RECORD SET:
------------
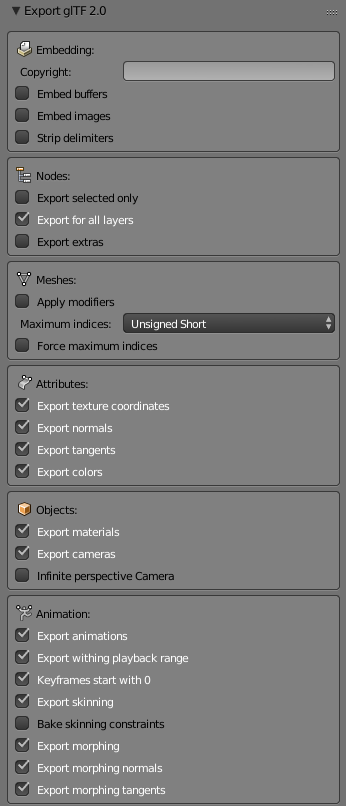
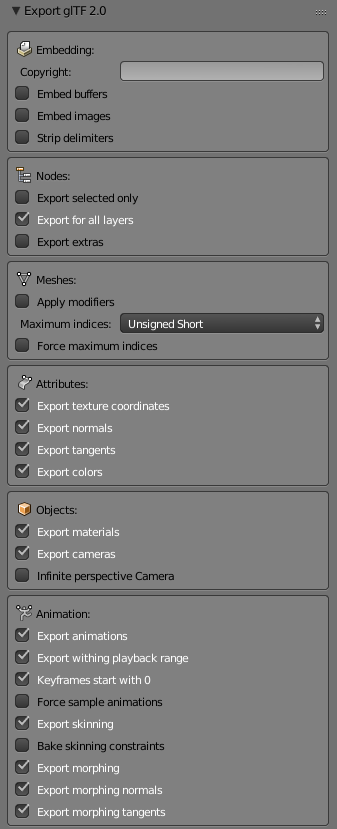
Updated documentation.

Changed region(s): [[0.0, 0.0, 1.0, 1.0], [0.9792, 0.7444, 1.0, 0.9926], [0.4748, 0.7754, 0.5638, 0.8375]]

diff --git a/docs/user.md b/docs/user.md
@@ -147,6 +147,10 @@ By default, all animations are exported within the playback range. If disabled, 
 
 By default, all keyframes are modified that the first keyframe starts with 0. If disabled, the keyframes keep their original value. This property is only visible, if export animations is enabled.
 
+#### Force sample animations
+
+By default and if possible, only the keyframes of an animation are exported. However, mainly because of the non-quaternion to quaternion conversion, animations need to be sampled for proper animating the scene. This property is only visible, if export animations is enabled.
+
 #### Export current frame
 
 If the animations are not exported, this option gets visible. By default, the current frame is exported. If not, frame `0` is exported.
------------
WHAT THE TASK ASKS: Once you find the line containing "#### Export current frame", copy it and every line after it through the end of the records, exactly as they stand.

TASK RESULT:
 #### Export current frame
 
 If the animations are not exported, this option gets visible. By default, the current frame is exported. If not, frame `0` is exported.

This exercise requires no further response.